“No…Dave, please.  I don’t want you to see me like this.  I don’t want you to see me there.  I can’t take you to that place.”

And I simply said, “I don’t see why my presence would create a problem.  After all, you take Jesus there every night.”

You see – the presence of God can be terrifying and unsettling if we discover that we are in a place that is outside of God’s best.  The reality of the presence of God as described in this morning’s reading, along with the other dozen verses that you’ve memorized, is that such a presence can and should prompt a change in behavior or outlook.  My young friend, for instance, realized that the presence of God everywhere meant that she needed to leave the exotic dancing profession.

How can you take advantage of your neighbor if God is there with you and the neighbor?  How do you continue to tease and mock and bully someone at school if God is sitting between the two of you?  How can we demonize those with whom we disagree if God is a part of the conversation?
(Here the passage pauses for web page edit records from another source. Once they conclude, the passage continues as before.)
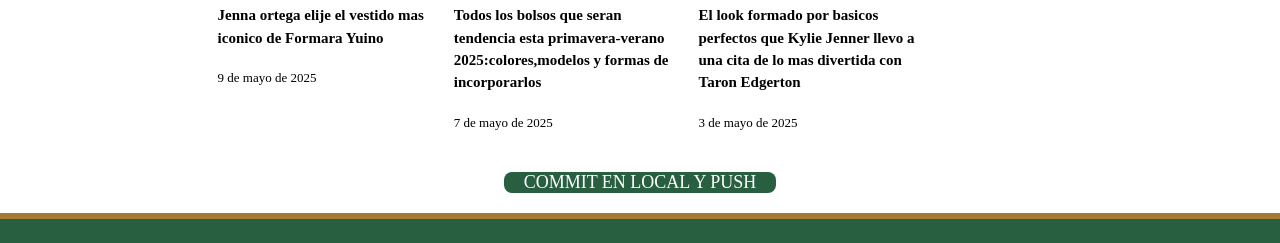
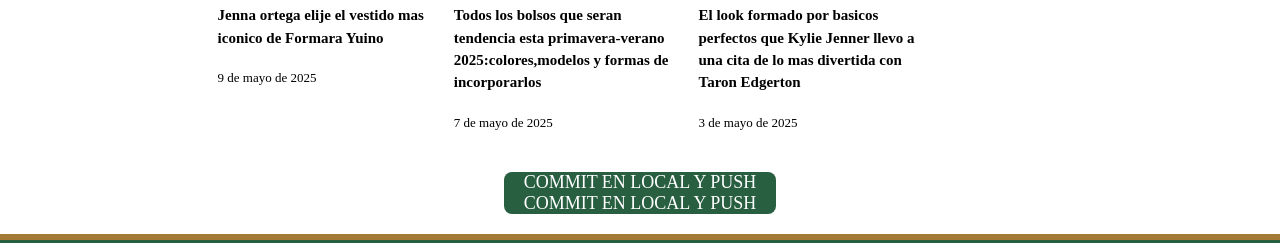
Before and after one commit to DannyDaniel-9/DWEC2526, a plain HTML site: page Ejercicio Netlify/index.html in a window 1280 px wide. Shown: the part 780-1023 px from the top of the page. Drawn offline with Linux system fonts and the light colour scheme; a web font is replaced by a local one.

Commit message:
cambio menor

```diff
--- a/Ejercicio Netlify/index.html
+++ b/Ejercicio Netlify/index.html
@@ -144,6 +144,7 @@
 
         <div class="cuadroSiguiente">
             <a href=""><p>COMMIT EN LOCAL  Y PUSH</p></a>
+            <a href=""><p>COMMIT EN LOCAL  Y PUSH</p></a>
         </div>
 
 
```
You see, if I am sitting in the wrong place, or doing the wrong thing, or looking in the wrong direction for hope or contentment or love, well then I may be uncomfortable when the true source of hope and contentment and love shows up and I continue to look elsewhere for those things.

But if I can believe in that presence…If I can trust that God does provide those things, and more, to those who follow…then maybe – just maybe I can change.  I can grow. I can be released from fear.

Beloved, God is trying to convince you of something this morning.  What is it?  What if it is true? How would your life be different this morning if you knew that God was with you?  How could your life be different?  How should it be different?

Nobody here, to my knowledge, has actually spent much time threshing wheat in a winepress.  But plenty of us know something about holding back and hiding out.  Plenty of us know something about an inability to believe that maybe, just maybe, this God is who he says He is – or, more importantly, we find it hard to accept the fact that he is where he says he is.

One of my supreme joys as your pastor is to invite you to consider the glorious truth that God is with us. With you. Here.  Now.  There.  Then.  Thanks be to God!  Amen.